Any plans I thought I made didn’t happen and by that night, when my husband came home from work at 9:45 p.m., I was propped up on the couch with a pillow on either side of me. He asked what was wrong and I said I pulled a muscle running and couldn’t move my side very much. He asked if I needed to go to the hospital and I declined. I would be fine after a good night’s rest. Only, I didn’t get a good night’s rest that night – I slept propped up in the recliner with my two dogs and my husband pacing in and out of the room wondering what was wrong.
By Sunday morning, I woke up after a fitful sleep and I felt a lot better. I got up from the chair, heading for the shower again, and as soon as I put weight on my left leg, it felt like someone tightened the flesh behind me knee in a vice. I yelped in pain, grabbing my leg – which caused me to bend over – and I was astonished to feel that I could not catch my breath due to what felt like a knife in my left side. I hobbled backwards and collapsed into the recliner, trying to catch my breath. My husband came running and said, “I think you might need to go to the hospital,” but again, I said I was fine and out of shape. I called my father and cancelled dinner for the evening, barely able to speak an entire sentence without gasping for a breath. I also managed to croak out that I did not need to go to the hospital. My husband and I looked it up online and determined it was not appendicitis, a heart attack or my gall bladder, but that it must be constipation (after all, I couldn’t remember when I last went) and we made a herbal tea to ease the pain. I even believed it worked, until my dad called again and I sounded worse.

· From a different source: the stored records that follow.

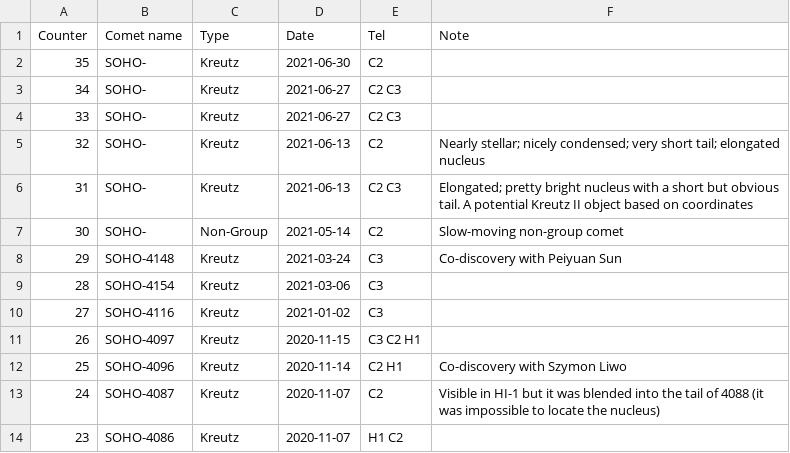
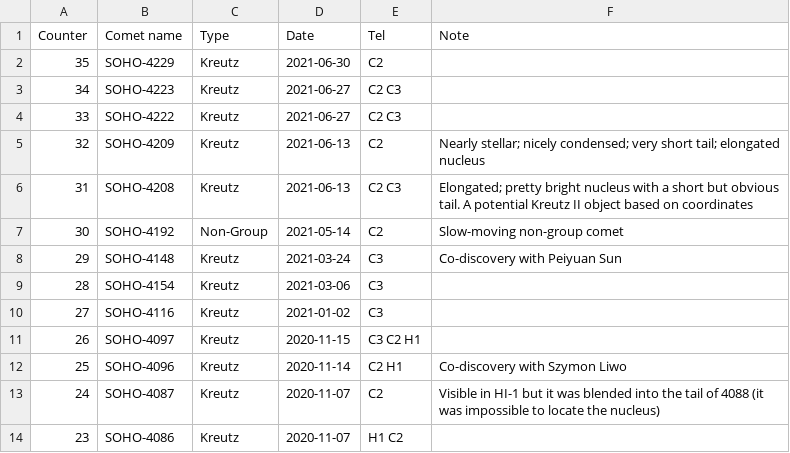
Before and after one commit to mbiesiad/discoveries-biesiada, a CSV file: table/discoveries.csv, drawn as a sheet; only a part is shown.

Commit message:
Update discoveries.csv
Add numbers

```diff
--- a/table/discoveries.csv
+++ b/table/discoveries.csv
@@ -1,8 +1,8 @@
 Counter,Comet name,Type,Date,Tel,Note
-35,SOHO-,Kreutz,2021-06-30,C2,
-34,SOHO-,Kreutz,2021-06-27,C2 C3,
-33,SOHO-,Kreutz,2021-06-27,C2 C3,
-32,SOHO-,Kreutz,2021-06-13,C2,Nearly stellar; nicely condensed; very short tail; elongated nucleus
-31,SOHO-,Kreutz,2021-06-13,C2 C3,Elongated; pretty bright nucleus with a short but obvious tail. A potential Kreutz II object based on coordinates
-30,SOHO-,Non-Group,2021-05-14,C2,Slow-moving non-group comet
+35,SOHO-4229,Kreutz,2021-06-30,C2,
+34,SOHO-4223,Kreutz,2021-06-27,C2 C3,
+33,SOHO-4222,Kreutz,2021-06-27,C2 C3,
+32,SOHO-4209,Kreutz,2021-06-13,C2,Nearly stellar; nicely condensed; very short tail; elongated nucleus
+31,SOHO-4208,Kreutz,2021-06-13,C2 C3,Elongated; pretty bright nucleus with a short but obvious tail. A potential Kreutz II object based on coordinates
+30,SOHO-4192,Non-Group,2021-05-14,C2,Slow-moving non-group comet
 29,SOHO-4148,Kreutz,2021-03-24,C3,Co-discovery with Peiyuan Sun
```
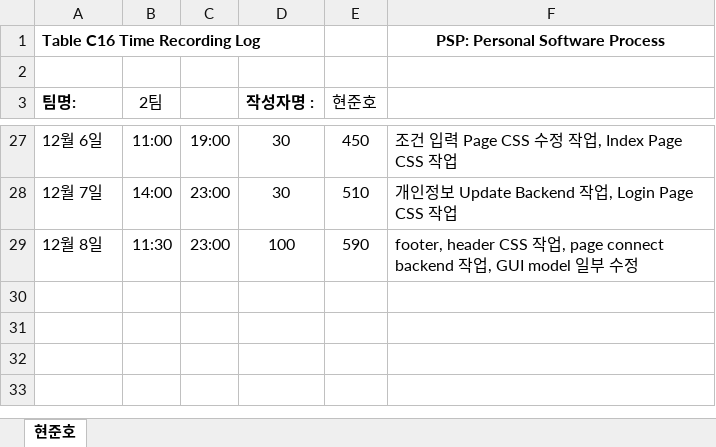
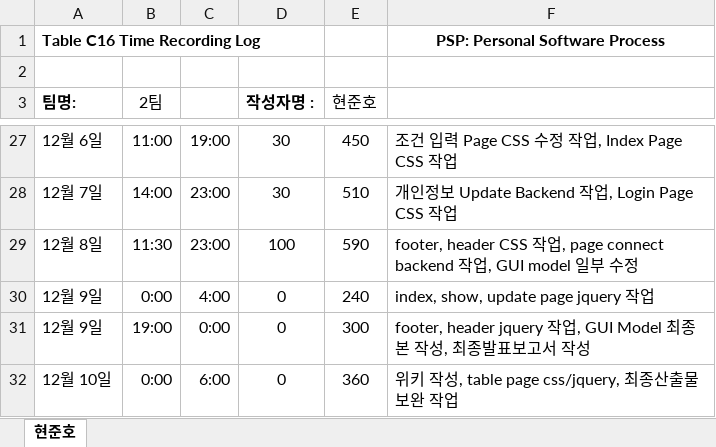
Before and after one commit to ed-jinyoung-park/SoftwareTeam2, an Excel workbook: PSP_Sheets/PSP_Sheet_현준호.xlsx, sheet 현준호, drawn as a sheet; only a part is shown, gaps mark what is left out; values as stored, in another font and other column widths than the file's, no borders; the diff names each change by its address in the sheet, - before the commit and + after, or states it on an @@ line.

Commit message:
Add files via upload

```diff
--- a/PSP_Sheets/PSP_Sheet_현준호.xlsx (sheet 현준호)
+++ b/PSP_Sheets/PSP_Sheet_현준호.xlsx (sheet 현준호)
+row 30: 12월 9일 | 0:00 | 4:00 | 0 | 240 | index, show, update page jquery 작업
+row 31: 12월 9일 | 19:00 | 0:00 | 0 | 300 | footer, header jquery 작업, GUI Model 최종본 작성, 최종발표보고서 작성
+row 32: 12월 10일 | 0:00 | 6:00 | 0 | 360 | 위키 작성, table page css/jquery, 최종산출물 보완 작업
```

It wouldn’t be until almost 8:30 that evening that I got a call on my cell phone from my family physician (who my father called out of concern) and I explained my symptoms, convinced it was a muscle strain. The doctor, who I now credit with saving my life, instructed me to go to the emergency room immediately (or call 9-1-1 if I was alone) because he believed I was suffering from a blood clot in my lung, that travelled there from my calf. I was in disbelief, but the urgency in his voice – coupled by the fact that he called me on his cell phone on Sunday evening – convinced me that I should go. I all but fell down the stairs and told my husband we had to go. He all but muttered “I told you!” and we were out the door. I remember he helped me walk to the car because I couldn’t and I remember asking him if I was going to die because I felt like it. I remember he said he didn’t think so, but the hesitation in his voice caught me off guard. I cried all the way to the hospital and actually thought about discussing funeral arrangements in the car before it was too late. I had never even been to the hospital for as much as a bump or bruise before and I was certain this would be the end of me, as it nearly was.
And I remember feeling the worst pain I ever felt in my life. Radiating pain in my lower leg that felt like a vice and a stabbing pain in my side that felt like a knife. I couldn’t draw a deep breath, couldn’t lie down, could barely speak and could not put any weight on my left leg without increased pain. And, I remember that although I was seen without question (and bypassed a very long line of sick and injured people) it would be almost three hours before an ER doctor determined what was wrong and an ER nurse gave me morphine that suddenly made it all okay – or so I thought. Little did I know, I had a very, very long road ahead of me and one that I would be very lucky to make it out of alive on the other side of.
Stay tuned for more of my story coming up….
In healing there is hope and you are not alone,